Try it:
When a record contains an image, skip the image and retype the rest of that record exactly.

(Entries taken from a collection)

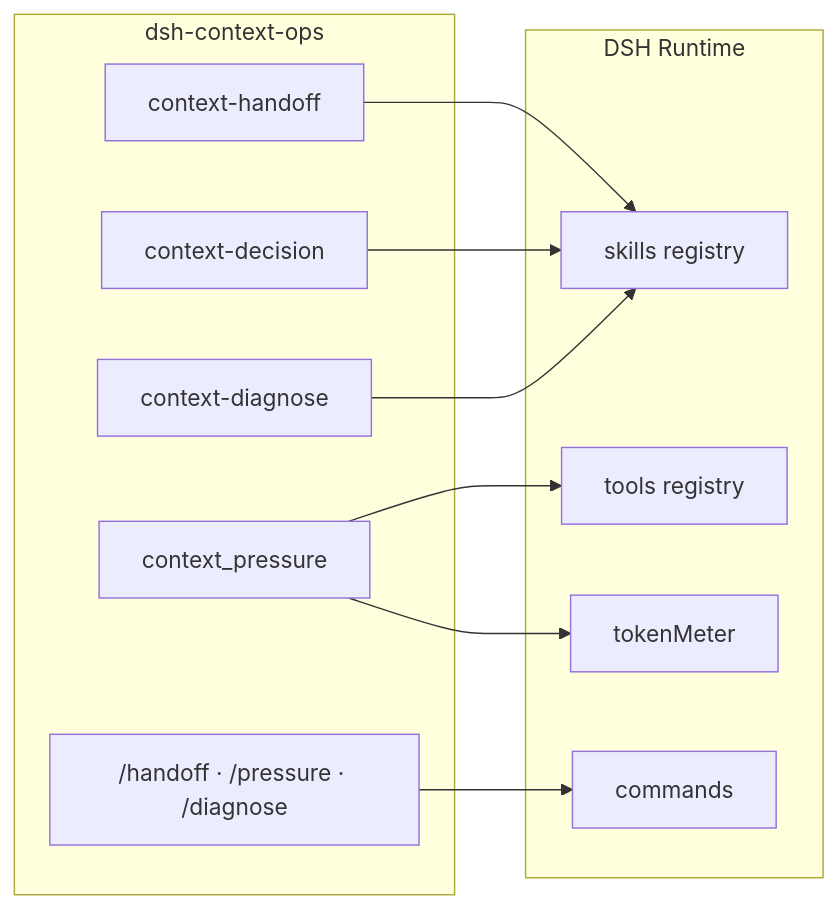
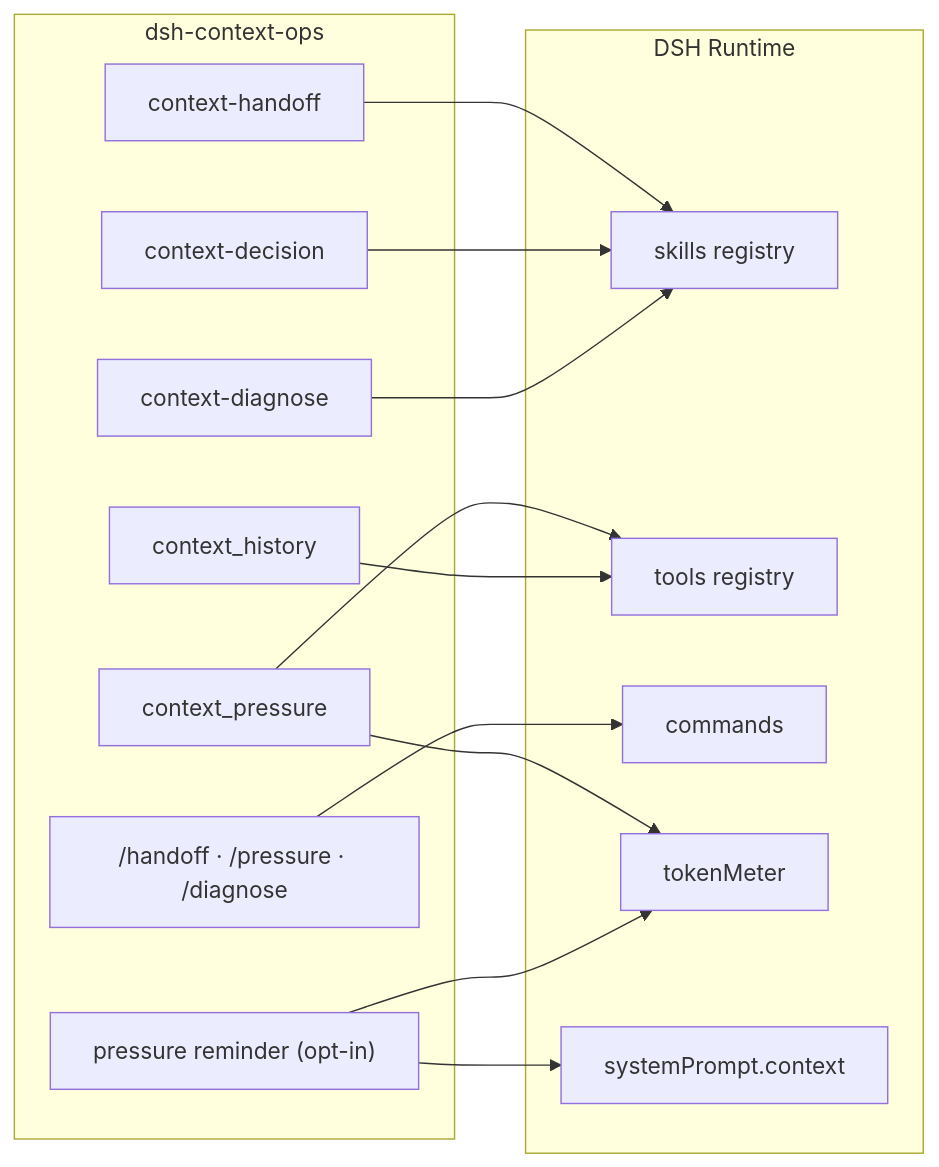
Before and after one commit to OnebugIS/dsh-context-ops: the first of 2 diagrams in README.en.md, drawn with Mermaid. The commit also changed other lines of this file and 13 other files, not shown here.

````diff
--- a/README.en.md
+++ b/README.en.md
@@ -137,22 +174,28 @@
 ```mermaid
 flowchart LR
     subgraph DSH["DSH Runtime"]
         S[skills registry]
         T[tools registry]
         C[commands]
         M[tokenMeter]
+        SP[systemPrompt.context]
     end
     subgraph P["dsh-context-ops"]
         H["context-handoff"]
         D["context-decision"]
         G["context-diagnose"]
         PT["context_pressure"]
+        HT["context_history"]
         CM["/handoff · /pressure · /diagnose"]
+        RM["pressure reminder (opt-in)"]
     end
     H --> S
     D --> S
     G --> S
     PT --> T
+    HT --> T
     PT --> M
     CM --> C
+    RM --> SP
+    RM --> M
 ```
````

Result of this task:
Before and after one commit to OnebugIS/dsh-context-ops: the first of 2 diagrams in README.en.md, drawn with Mermaid. The commit also changed other lines of this file and 13 other files, not shown here.

````diff
--- a/README.en.md
+++ b/README.en.md
@@ -137,22 +174,28 @@
 ```mermaid
 flowchart LR
     subgraph DSH["DSH Runtime"]
         S[skills registry]
         T[tools registry]
         C[commands]
         M[tokenMeter]
+        SP[systemPrompt.context]
     end
     subgraph P["dsh-context-ops"]
         H["context-handoff"]
         D["context-decision"]
         G["context-diagnose"]
         PT["context_pressure"]
+        HT["context_history"]
         CM["/handoff · /pressure · /diagnose"]
+        RM["pressure reminder (opt-in)"]
     end
     H --> S
     D --> S
     G --> S
     PT --> T
+    HT --> T
     PT --> M
     CM --> C
+    RM --> SP
+    RM --> M
 ```
````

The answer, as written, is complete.